In addition to the above notes, a restaurateur will want to keep in mind engineering costs, interior designer costs, millwork costs, artist renderings, and permit costs.
Consider the style of tables, table stands, and chairs that one would need for the restaurant, based on concept and size. This can range from $300 to $700+ per set of table and chairs.
Kitchen equipment and supplies
When developing a concept, it’s important to understand the menu that will be developed to assist in estimating kitchen size constraints and the type of equipment needed. Kitchen and bar equipment can range from $50,000 to $125,000+ USD depending on the size of the kitchen. Consider in this budget shelving, storage, and kitchen small wares in addition to an exhaust hood system (if needed).
Plates, glassware, and takeout containers
Based on the size of the restaurant and project sales and turnover, how many plates, drinking glasses, and takeout containers will one need to get started? Consider each type of glass (wine, beer, juice, martini etc.) in addition to soup bowls, salad bowls, desserts and so on.
Food and beverage supply
The cost of purchasing food and beverage for opening is often overlooked. Though some suppliers will offer payment terms, it is best to budget for the first shipment(s).
Rent and operating costs
As a new entrepreneur without any kind of track record, a property manager will likely require a security deposit that will be returned after the first twelve months of business. This can range from $5,000 to $10,000 USD.
During renovations, a property manager will often settle on a negotiation for ‘free rent’ during that period. However, it is ideal to budget 1 to 2 months of lease payments in the case of any unexpected delays.
It is wise to budget for 3 to 6 months of utility costs and keep in mind that many utility companies (water, energy, and gas), will want a deposit from new customers.
Capital cash flow
Many restaurants open with no money left in the bank. This can become a critical situation. It is best practice to budget at least one month worth of wages and one month worth of lease payments to be on the safe side, and to have money in the bank for emergency and cash-flow purposes.
Marketing and advertising costs
Web design and social media
Unless one plans to do in-house, a professional marketing agency may be hired to design a website, set-up social media channels, and get the restaurant listed on all of the crucial review sites.
This could be provided by the same agency as above. It is always suggested to have a professional design the logo and branding package. In this category, also consider the cost of trademarks.
Outdoor and indoor signage
This cost can vary greatly, depending on the style of sign needed for the property and the layout of the logo. One must not forget about interior signage and branding as well.

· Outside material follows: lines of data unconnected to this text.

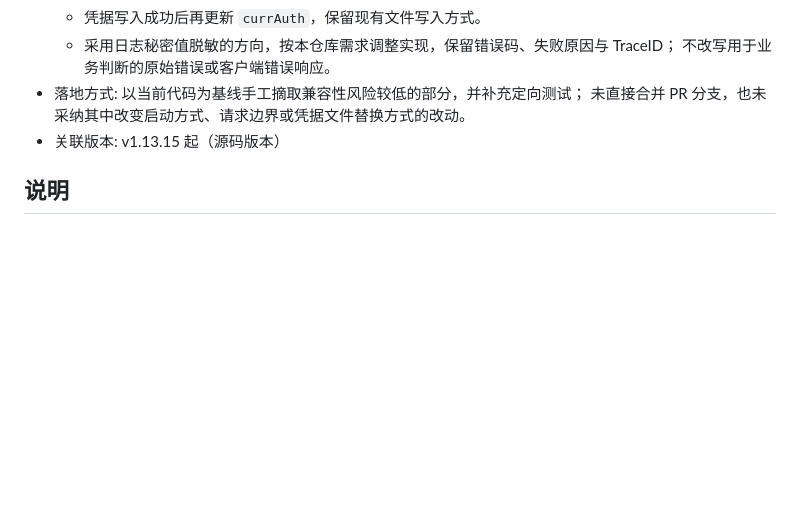
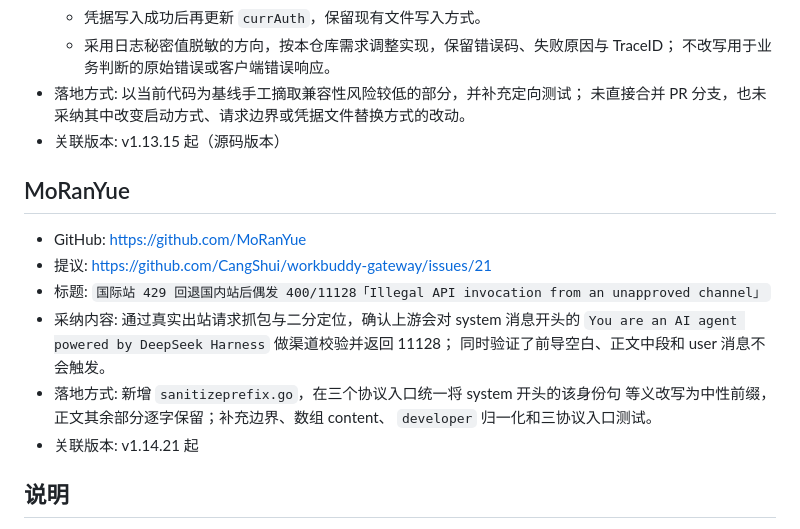
Before and after one commit to CangShui/workbuddy-gateway, a Markdown page: docs/contributors.md, the part around the change. Drawn GitHub-style; blank space fills up the shorter version.

Commit message:
docs: 添加 MoRanYue 贡献者署名

```diff
--- a/docs/contributors.md
+++ b/docs/contributors.md
@@ -46,6 +46,19 @@
   未直接合并 PR 分支，也未采纳其中改变启动方式、请求边界或凭据文件替换方式的改动。
 - 关联版本: v1.13.15 起（源码版本）
 
+## MoRanYue
+
+- GitHub: https://github.com/MoRanYue
+- 提议: https://github.com/CangShui/workbuddy-gateway/issues/21
+- 标题: `国际站 429 回退国内站后偶发 400/11128「Illegal API invocation from an unapproved channel」`
+- 采纳内容: 通过真实出站请求抓包与二分定位，确认上游会对 system 消息开头的
+  `You are an AI agent powered by DeepSeek Harness` 做渠道校验并返回 11128；
+  同时验证了前导空白、正文中段和 user 消息不会触发。
+- 落地方式: 新增 `sanitizeprefix.go`，在三个协议入口统一将 system 开头的该身份句
+  等义改写为中性前缀，正文其余部分逐字保留；补充边界、数组 content、
+  `developer` 归一化和三协议入口测试。
+- 关联版本: v1.14.21 起
+
 ## 说明
 
 - 以上改动均以本仓库当时代码为基线应用，未直接合并原分支，但保留了作者署名与来源链接。
```
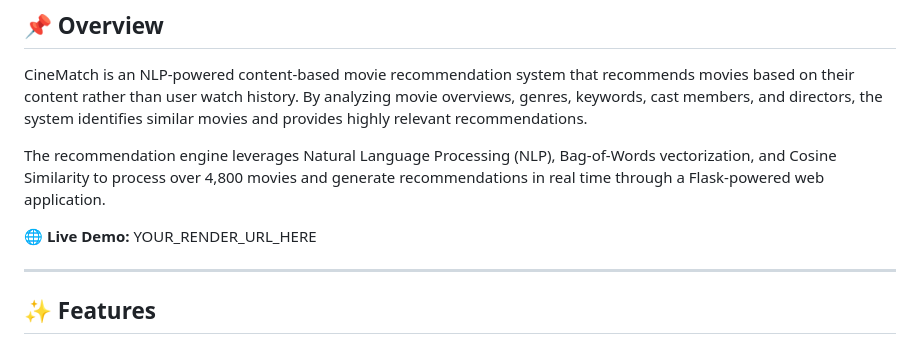
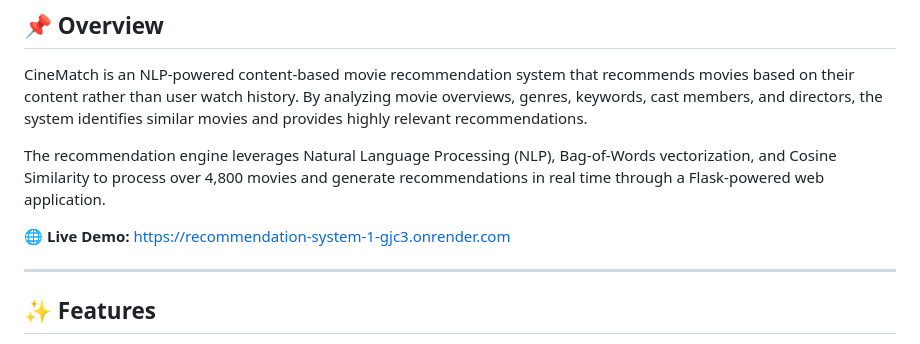
Before and after one commit to shrisha337-beep/Recommendation-System, a Markdown page: README.md, the part around the change. GitHub-like rendering.

Commit message:
Change live demo URL in README.md
Updated the live demo URL in the README file.

```diff
--- a/README.md
+++ b/README.md
@@ -15,7 +15,7 @@ CineMatch is an NLP-powered content-based movie recommendation system that recom
 
 The recommendation engine leverages Natural Language Processing (NLP), Bag-of-Words vectorization, and Cosine Similarity to process over 4,800 movies and generate recommendations in real time through a Flask-powered web application.
 
-🌐 **Live Demo:** YOUR_RENDER_URL_HERE
+🌐 **Live Demo:** https://recommendation-system-1-gjc3.onrender.com
 
 ---
 
```
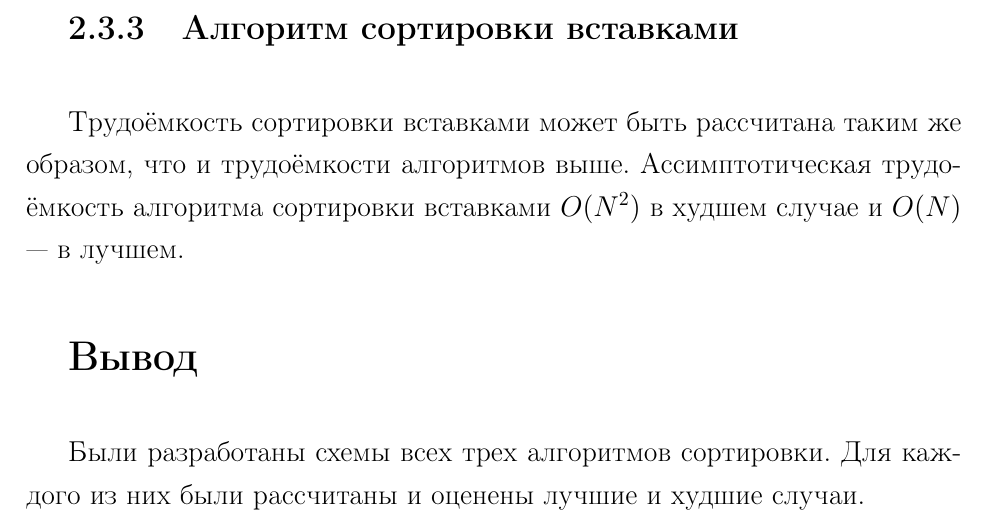
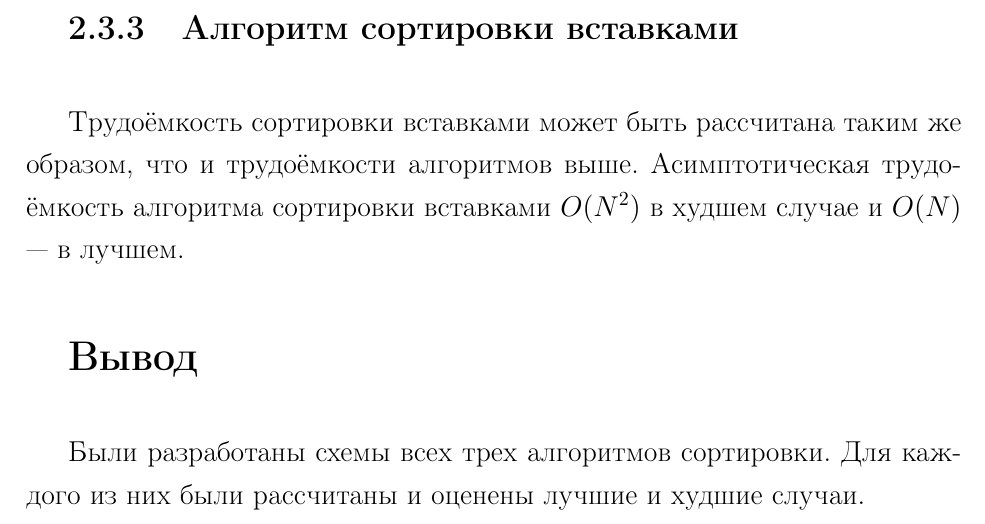
Before and after one commit to Justarone/bmstu-aa, a LaTeX document (lab_03/report/report.tex, which reads lab_03/report/20-design.tex): part of page 12 of 23, cut so that both start at the same text. The pictures show the PDF file lab_03/report/report.pdf that the author committed with the source.

Commit message:
FIX: grammar

```diff
--- a/lab_03/report/20-design.tex
+++ b/lab_03/report/20-design.tex
@@ -115,7 +115,7 @@
 
 \subsection{Алгоритм сортировки вставками}
 
-Трудоёмкость сортировки вставками может быть рассчитана таким же образом, что и трудоёмкости алгоритмов выше. Ассимптотическая трудоёмкость алгоритма сортировки вставками $O(N^2)$ в худшем случае и $O(N)$ --- в лучшем.
+Трудоёмкость сортировки вставками может быть рассчитана таким же образом, что и трудоёмкости алгоритмов выше. Асимптотическая трудоёмкость алгоритма сортировки вставками $O(N^2)$ в худшем случае и $O(N)$ --- в лучшем.
 
 \section*{Вывод}
 
```
Also changed, not shown: lab_03/report/report.pdf.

There must be a budget for menu covers and printing. Again, this cost can vary, depending on number of seats, style of menus, and if there are printed takeout menus to be distributed.
Set aside a budget for any video production, radio commercials, print advertising, and other partnerships that may be needed to generate opening day buzz!
Grand opening costs
Once a restaurateur has an idea of the staff plan, a uniform budget can be allocated for chefs, cooks, bartenders, servers, and managers. To save some costs, it’s ideal to have employees provide their own pants.
A start-up restaurant will want to set aside two to three weeks of training and orientation. It is best practice to set up a mock training schedule during the planning stage to develop this budget.
Often you will have a one week practice period so your staff can run through real-life scenarios with a select group of guests. A budget should be set aside for food and beverage costs, as a soft opening is often offered for free to guests.
Consider a budget for a grand opening event that will attract the attention of local dignitaries, media, food bloggers, and the immediate community.
Though minimal and needed, research your local and regional licenses and their associated costs, including traditional business/corporation licenses, liquor/beer licenses, and music licenses.
Ordering and payment solutions
A point of sale (POS) system is vital for customer service, inventory, communication, and other reports. Set aside a budget for a program and set of hardware that is suitable for the style of concept.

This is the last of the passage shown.